Dr. John R. Lumpkin, state public health director, reminded Illinoisans it was still important to take the following steps to reduce the chance of mosquito bites until their area experiences a hard frost:
The Culex or house mosquito, which can carry West Nile virus or St. Louis encephalitis virus, breeds in warm, stagnant water and remains active and biting until there is a hard frost. As the temperatures dip below 60 degrees at night and in early morning, the mosquitoes' feeding habits change from seeking blood meals, which they use for reproduction, to sugar meals from plants that help sustain them over winter.
Dr. Lumpkin said most people who get infected with West Nile virus have either no symptoms or mild symptoms, but a few individuals may develop a more severe form of the disease, such as encephalitis or meningitis.
Most people infected with West Nile virus have no clinical symptoms of illness, but some may become ill three to 14 days after the bite of an infected mosquito. Infections can be mild and include fever, headache and body aches, or severe and marked by headache, high fever, neck stiffness, stupor, convulsions, muscle weakness, paralysis and, rarely, death.

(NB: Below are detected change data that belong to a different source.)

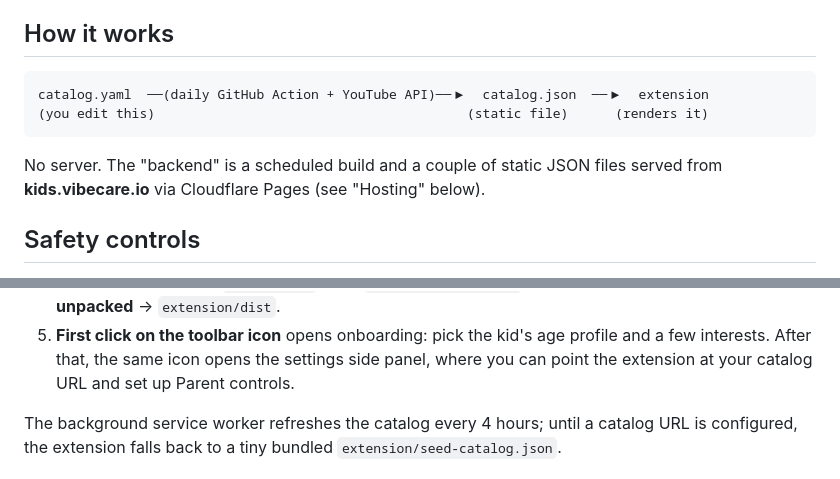
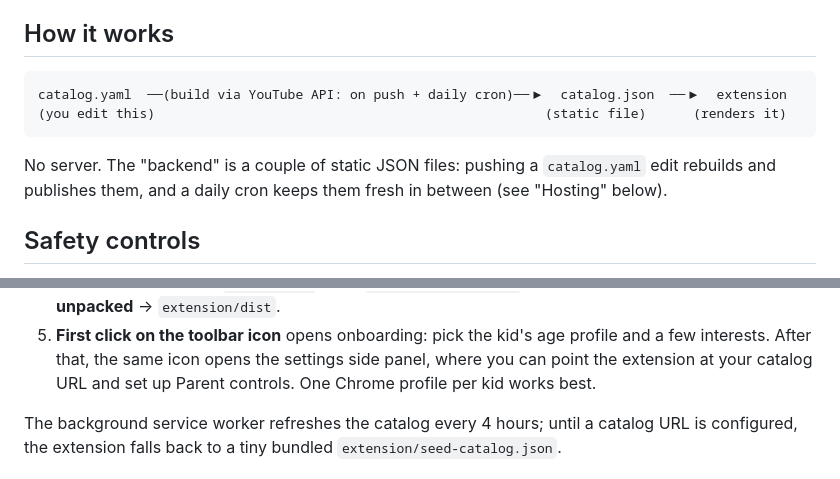
Before and after one commit to vibecare-io/learning-child, a Markdown page: README.md, 2 parts joined by grey strips. GitHub-like rendering.

Commit message:
docs: align How-it-works framing with the two real publish paths
Co-Authored-By: Claude Fable 5 <noreply@anthropic.com>

````diff
--- a/README.md
+++ b/README.md
@@ -26,12 +26,13 @@ exploration. The swap is invisible to the kid. The algorithm just... got better
 ## How it works
 
 ```
-catalog.yaml  ──(daily GitHub Action + YouTube API)──▶  catalog.json  ──▶  extension
-(you edit this)                                        (static file)      (renders it)
+catalog.yaml  ──(build via YouTube API: on push + daily cron)──▶  catalog.json  ──▶  extension
+(you edit this)                                                  (static file)      (renders it)
 ```
 
-No server. The "backend" is a scheduled build and a couple of static JSON files served
-from **kids.vibecare.io** via Cloudflare Pages (see "Hosting" below).
+No server. The "backend" is a couple of static JSON files: pushing a `catalog.yaml`
+edit rebuilds and publishes them, and a daily cron keeps them fresh in between
+(see "Hosting" below).
 
 ## Safety controls
 
@@ -79,6 +80,7 @@ tripwire.
 5. **First click on the toolbar icon** opens onboarding: pick the kid's age profile
    and a few interests. After that, the same icon opens the settings side panel,
    where you can point the extension at your catalog URL and set up Parent controls.
+   One Chrome profile per kid works best.
 
 The background service worker refreshes the catalog every 4 hours; until a catalog
 URL is configured, the extension falls back to a tiny bundled `extension/seed-catalog.json`.
````
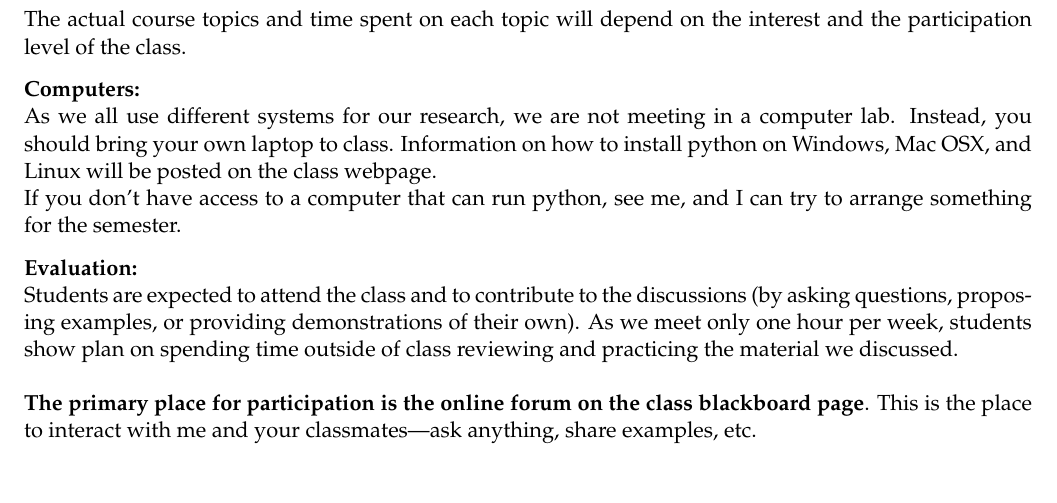
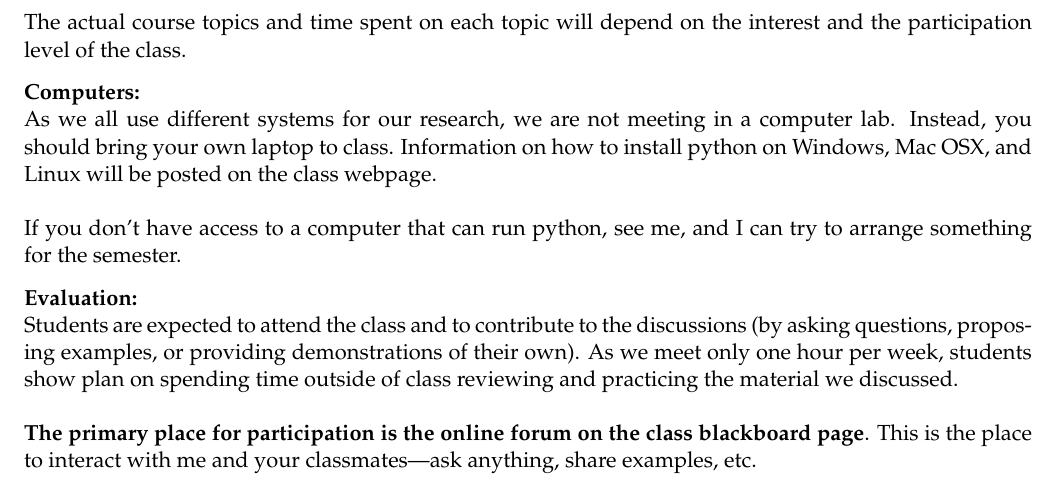
Before and after one commit to sbu-python-class/python-science, a LaTeX document (syllabus/syllabus.tex): part of page 2 of 3, cut so that both start at the same text. Compiled offline with pdfLaTeX.

Commit message:
second typo

```diff
--- a/syllabus/syllabus.tex
+++ b/syllabus/syllabus.tex
@@ -117,7 +117,7 @@ interest and the participation level of the class.
 As we all use different systems for our research, we are not meeting
 in a computer lab.  Instead, you should bring your own laptop to
 class.  Information on how to install python on Windows, Mac OSX, and
-Linux will be posted on the class webpage.
+Linux will be posted on the class webpage. \\
 
 \noindent
 If you don't have access to a computer that can run python, see me,
```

Serious West Nile virus illness is most often present in individuals 50 years of age or older.
A total of 513 birds, 528 mosquito batches and 431 horses in 98 Illinois counties have tested positive this year for the virus since surveillance for the mosquito-transmitted virus began on May 1.
2002 West Nile virus surveillance information can be found on the Department's Web site at www.idph.state.il.us/envhealth/wnvsurveillance_data02.htm.
of Public Health
535 West Jefferson Street
Springfield, Illinois 62761
Questions or Comments